Work to be completed: The listing is to be printed word for word, pictures omitted.

::::

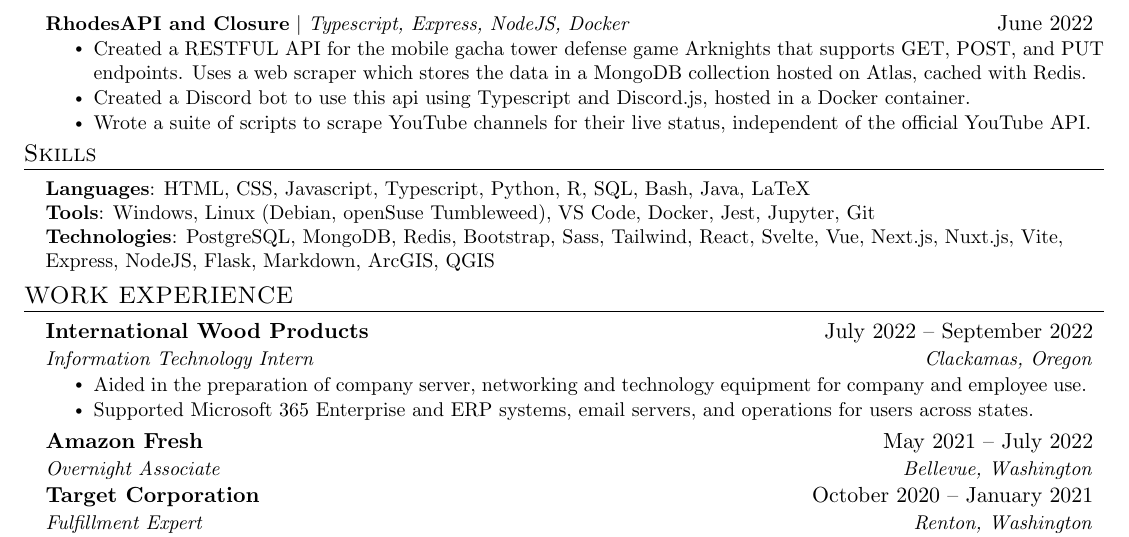
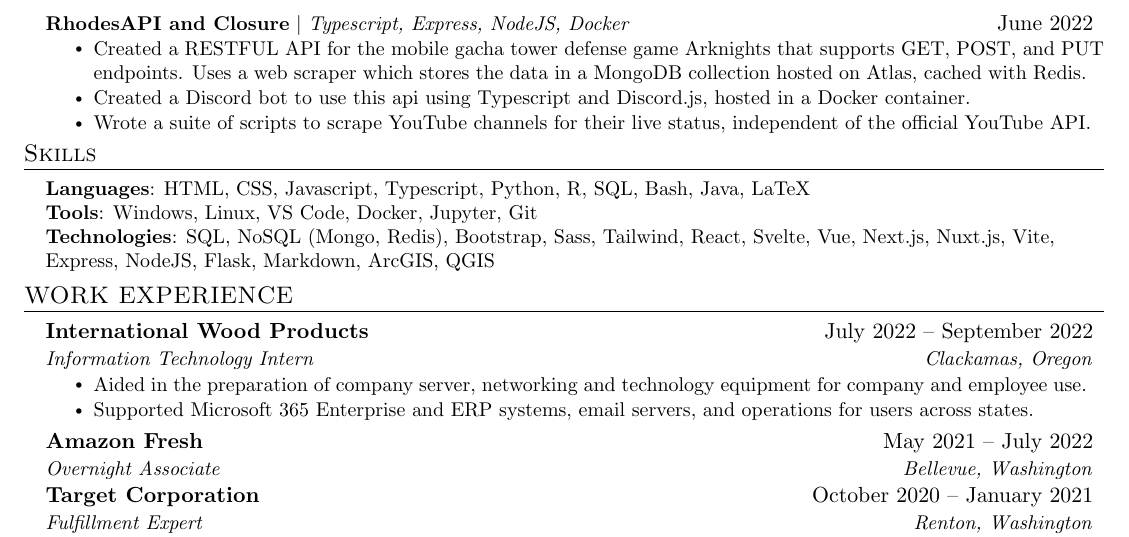
Before and after one commit to wesngu28/resume, a LaTeX CV (resume.tex): part of the page, cut so that both start at the same text. Compiled offline with pdfLaTeX.

Commit message:
nosql merge, remove jest (not too confident)

```diff
--- a/resume.tex
+++ b/resume.tex
@@ -169,8 +169,8 @@
  \begin{itemize}[leftmargin=0.15in, label={}]
     \small{\item{
      \textbf{Languages}{: HTML, CSS, Javascript, Typescript, Python, R, SQL, Bash, Java, LaTeX} \\
-     \textbf{Tools}{: Windows, Linux (Debian, openSuse Tumbleweed), VS Code, Docker, Jest, Jupyter, Git} \\
-     \textbf{Technologies}{: PostgreSQL, MongoDB, Redis, Bootstrap, Sass, Tailwind, React, Svelte, Vue, Next.js, Nuxt.js, Vite, Express, NodeJS, Flask, Markdown, ArcGIS, QGIS} \\
+     \textbf{Tools}{: Windows, Linux, VS Code, Docker, Jupyter, Git} \\
+     \textbf{Technologies}{: SQL, NoSQL (Mongo, Redis), Bootstrap, Sass, Tailwind, React, Svelte, Vue, Next.js, Nuxt.js, Vite, Express, NodeJS, Flask, Markdown, ArcGIS, QGIS} \\
     }}
  \end{itemize}
  \vspace{-16pt}
```
Also changed, not shown: Resume.pdf.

::::

Exercise result:
Before and after one commit to wesngu28/resume, a LaTeX CV (resume.tex): part of the page, cut so that both start at the same text. Compiled offline with pdfLaTeX.

Commit message:
nosql merge, remove jest (not too confident)

```diff
--- a/resume.tex
+++ b/resume.tex
@@ -169,8 +169,8 @@
  \begin{itemize}[leftmargin=0.15in, label={}]
     \small{\item{
      \textbf{Languages}{: HTML, CSS, Javascript, Typescript, Python, R, SQL, Bash, Java, LaTeX} \\
-     \textbf{Tools}{: Windows, Linux (Debian, openSuse Tumbleweed), VS Code, Docker, Jest, Jupyter, Git} \\
-     \textbf{Technologies}{: PostgreSQL, MongoDB, Redis, Bootstrap, Sass, Tailwind, React, Svelte, Vue, Next.js, Nuxt.js, Vite, Express, NodeJS, Flask, Markdown, ArcGIS, QGIS} \\
+     \textbf{Tools}{: Windows, Linux, VS Code, Docker, Jupyter, Git} \\
+     \textbf{Technologies}{: SQL, NoSQL (Mongo, Redis), Bootstrap, Sass, Tailwind, React, Svelte, Vue, Next.js, Nuxt.js, Vite, Express, NodeJS, Flask, Markdown, ArcGIS, QGIS} \\
     }}
  \end{itemize}
  \vspace{-16pt}
```
Also changed, not shown: Resume.pdf.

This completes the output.